Aired 20 April 2013
There’s a trend in modern Doctor Who to give an air of sympathy to its non-Dalek and non-Cybermen antagonists; generally, this works quite well and gives added and appreciated depth to the foes, but the tacked-on nature of the love story epilogue of ‘Hide’ feels completely superfluous to what is otherwise another strong and atmospheric entry in the current run of episodes.
Doctor Who is no stranger to a good ghost story, and ‘Hide’ starts out in a very traditional fashion as the Doctor and Clara land at a large creepy house and promptly find themselves immersed in the paranormal investigatory events. They quickly come across Alec Palmer and his empathic assistant Emma Grayling, both looking into the local spirit, the Witch of the Well, who seems keen to wail and make strange noises around the house.
Yet after the requisite time dealing with familiar horror tropes such as extinguished candles, sudden temperature drops, glances into empty corners, and other strange happenings, ‘Hide’ reinvents itself mid-story by adding a much grander science fiction element while still retaining its heart by focusing on its human characters. The TARDIS hasn’t been used too much recently within the episodes, but here it is used to great effect to get across the story of a woman on another world experiencing just a few minutes of time from her perspective but many years from an outsider’s. It’s also here that the requisite monster of the piece makes an appearance, realized very well in its brief appearances and certainly fitting of the underlying horror themes of the episode. Some genuinely good tension is raised as the threat followed just out of sight.
The star-crossed lovers of Alec and Emma, played strongly by Dougray Scott and Jessica Raine, respectively, are fleshed out very well due to the small cast size and claustrophobic setting. Emma gains further prominence as it turns out that the entire reason the Doctor came to this particular house at this particular time is to question her about Clara, the only mystery worth solving as the Doctor puts it. However, the mystery only deepens further by story’s end, and, interestingly, Emma offers both Clara and the Doctor individual advice about the other, most notably as she warns Clara not to trust the Doctor since he has a sliver of ice in his heart.
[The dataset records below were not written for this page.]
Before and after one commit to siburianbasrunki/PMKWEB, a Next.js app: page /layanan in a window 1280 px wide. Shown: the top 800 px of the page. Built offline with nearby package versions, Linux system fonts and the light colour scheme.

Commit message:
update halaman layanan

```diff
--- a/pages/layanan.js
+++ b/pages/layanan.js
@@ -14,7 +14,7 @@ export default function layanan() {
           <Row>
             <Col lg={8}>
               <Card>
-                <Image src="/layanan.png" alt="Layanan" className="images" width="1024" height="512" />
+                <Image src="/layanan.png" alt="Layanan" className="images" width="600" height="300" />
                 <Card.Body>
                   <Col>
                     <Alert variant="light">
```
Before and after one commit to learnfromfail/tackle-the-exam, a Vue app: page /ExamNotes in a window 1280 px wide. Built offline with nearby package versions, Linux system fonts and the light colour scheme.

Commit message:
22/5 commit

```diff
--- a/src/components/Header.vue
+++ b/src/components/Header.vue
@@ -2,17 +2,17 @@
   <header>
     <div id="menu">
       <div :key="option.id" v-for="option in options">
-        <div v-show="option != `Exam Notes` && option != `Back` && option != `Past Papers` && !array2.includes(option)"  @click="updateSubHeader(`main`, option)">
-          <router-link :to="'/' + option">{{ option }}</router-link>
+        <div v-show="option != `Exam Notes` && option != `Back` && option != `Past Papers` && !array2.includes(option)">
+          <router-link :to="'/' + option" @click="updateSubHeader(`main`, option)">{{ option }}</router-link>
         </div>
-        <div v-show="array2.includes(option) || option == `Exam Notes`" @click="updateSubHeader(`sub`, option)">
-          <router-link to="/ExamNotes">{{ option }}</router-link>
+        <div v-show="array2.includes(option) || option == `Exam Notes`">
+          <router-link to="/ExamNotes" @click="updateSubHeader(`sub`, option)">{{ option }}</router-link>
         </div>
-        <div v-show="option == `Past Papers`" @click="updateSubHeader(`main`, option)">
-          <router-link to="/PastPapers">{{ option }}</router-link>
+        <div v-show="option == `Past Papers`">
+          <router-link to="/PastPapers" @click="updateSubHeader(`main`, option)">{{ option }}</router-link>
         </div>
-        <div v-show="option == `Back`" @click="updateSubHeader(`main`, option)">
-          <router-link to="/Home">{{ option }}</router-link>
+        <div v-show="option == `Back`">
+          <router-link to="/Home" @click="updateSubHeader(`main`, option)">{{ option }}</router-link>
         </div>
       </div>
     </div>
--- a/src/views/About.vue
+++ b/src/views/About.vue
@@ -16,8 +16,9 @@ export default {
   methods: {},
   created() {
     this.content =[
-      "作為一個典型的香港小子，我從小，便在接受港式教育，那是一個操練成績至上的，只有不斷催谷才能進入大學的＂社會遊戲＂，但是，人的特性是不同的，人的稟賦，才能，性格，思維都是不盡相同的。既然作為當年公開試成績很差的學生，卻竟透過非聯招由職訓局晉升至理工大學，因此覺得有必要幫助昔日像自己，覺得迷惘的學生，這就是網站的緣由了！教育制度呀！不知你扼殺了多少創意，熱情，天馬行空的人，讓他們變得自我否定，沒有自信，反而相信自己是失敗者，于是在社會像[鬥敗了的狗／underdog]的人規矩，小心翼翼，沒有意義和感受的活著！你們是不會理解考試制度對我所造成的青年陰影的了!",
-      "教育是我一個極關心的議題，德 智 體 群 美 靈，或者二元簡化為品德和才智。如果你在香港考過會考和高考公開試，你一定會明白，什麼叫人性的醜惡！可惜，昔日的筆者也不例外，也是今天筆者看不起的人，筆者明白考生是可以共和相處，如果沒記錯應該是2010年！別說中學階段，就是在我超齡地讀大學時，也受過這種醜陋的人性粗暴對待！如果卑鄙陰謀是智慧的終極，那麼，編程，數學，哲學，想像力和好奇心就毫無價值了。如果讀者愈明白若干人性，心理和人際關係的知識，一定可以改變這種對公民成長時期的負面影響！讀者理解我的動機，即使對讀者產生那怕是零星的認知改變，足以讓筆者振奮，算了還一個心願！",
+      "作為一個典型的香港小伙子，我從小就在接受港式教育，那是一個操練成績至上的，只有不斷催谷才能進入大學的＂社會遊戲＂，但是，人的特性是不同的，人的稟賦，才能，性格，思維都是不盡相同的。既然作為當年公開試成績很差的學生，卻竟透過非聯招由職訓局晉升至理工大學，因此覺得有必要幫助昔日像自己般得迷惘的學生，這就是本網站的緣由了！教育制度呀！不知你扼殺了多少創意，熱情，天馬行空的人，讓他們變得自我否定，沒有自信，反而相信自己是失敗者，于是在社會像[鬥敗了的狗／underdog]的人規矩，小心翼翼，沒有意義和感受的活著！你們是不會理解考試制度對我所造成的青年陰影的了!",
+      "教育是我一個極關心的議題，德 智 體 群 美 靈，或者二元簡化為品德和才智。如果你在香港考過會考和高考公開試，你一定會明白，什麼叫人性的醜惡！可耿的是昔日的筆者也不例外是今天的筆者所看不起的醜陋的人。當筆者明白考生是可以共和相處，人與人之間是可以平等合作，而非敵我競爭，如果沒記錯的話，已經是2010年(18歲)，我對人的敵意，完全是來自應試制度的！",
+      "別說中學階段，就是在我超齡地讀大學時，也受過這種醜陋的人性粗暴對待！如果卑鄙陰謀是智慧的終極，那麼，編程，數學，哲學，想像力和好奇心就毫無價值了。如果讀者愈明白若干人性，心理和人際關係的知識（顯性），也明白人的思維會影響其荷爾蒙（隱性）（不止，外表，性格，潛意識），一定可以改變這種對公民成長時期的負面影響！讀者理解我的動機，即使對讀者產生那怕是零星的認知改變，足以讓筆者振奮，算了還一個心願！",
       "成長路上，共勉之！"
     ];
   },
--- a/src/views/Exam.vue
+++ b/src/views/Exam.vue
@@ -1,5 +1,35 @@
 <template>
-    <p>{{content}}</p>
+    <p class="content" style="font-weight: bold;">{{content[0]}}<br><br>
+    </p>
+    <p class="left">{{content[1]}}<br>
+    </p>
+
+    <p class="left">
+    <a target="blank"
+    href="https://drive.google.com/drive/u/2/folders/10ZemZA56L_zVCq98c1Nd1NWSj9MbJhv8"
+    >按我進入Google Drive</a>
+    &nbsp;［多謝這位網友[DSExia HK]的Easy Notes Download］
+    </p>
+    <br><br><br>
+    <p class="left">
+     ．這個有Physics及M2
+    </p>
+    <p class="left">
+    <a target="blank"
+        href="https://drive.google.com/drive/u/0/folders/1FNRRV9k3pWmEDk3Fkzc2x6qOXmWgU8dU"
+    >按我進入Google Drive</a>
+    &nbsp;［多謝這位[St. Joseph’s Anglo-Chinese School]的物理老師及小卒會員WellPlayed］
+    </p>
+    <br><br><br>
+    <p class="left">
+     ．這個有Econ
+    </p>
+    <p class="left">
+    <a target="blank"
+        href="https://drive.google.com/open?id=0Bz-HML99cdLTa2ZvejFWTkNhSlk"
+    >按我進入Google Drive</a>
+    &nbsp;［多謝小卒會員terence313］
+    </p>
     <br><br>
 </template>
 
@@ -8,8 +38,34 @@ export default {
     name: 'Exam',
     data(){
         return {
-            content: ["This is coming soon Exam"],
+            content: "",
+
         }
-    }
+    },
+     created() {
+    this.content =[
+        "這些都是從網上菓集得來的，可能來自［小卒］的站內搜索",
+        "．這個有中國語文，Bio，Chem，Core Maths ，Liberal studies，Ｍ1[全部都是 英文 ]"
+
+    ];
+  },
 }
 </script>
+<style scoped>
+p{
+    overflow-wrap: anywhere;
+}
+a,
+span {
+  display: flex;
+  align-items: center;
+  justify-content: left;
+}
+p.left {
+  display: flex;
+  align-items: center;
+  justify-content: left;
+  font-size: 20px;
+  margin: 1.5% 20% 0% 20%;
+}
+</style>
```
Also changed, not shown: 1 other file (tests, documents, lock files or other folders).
The TARDIS again starts to gain further prominence in the buildup to the upcoming ‘Journey to the Centre of the TARDIS’ as it appears that Clara is correct in her proclamation that the TARDIS dislikes her.
It’s a confident writer who takes on the task of telling an atmospheric ghost story, adding in a science fiction and monster element, briefly delving into love, appeasing fans by inserting a reference to the Eye of Harmony, and even exploring and further deepening the mystery of one of the main characters, but Neil Cross manages to do so quite successfully. Of course, each of these aspects of the story is worthy of more screen time as each is quite intrinsically exciting, but the case can also certainly be made that the monster is so creepily effective because of its limited appearances. Still, ‘Hide’ is certain to gain Cross more generally positive reviews than his earlier ‘The Rings of Akhaten’ as it puts a unique twist on a traditional story and puts some very interesting concepts into play for future episodes.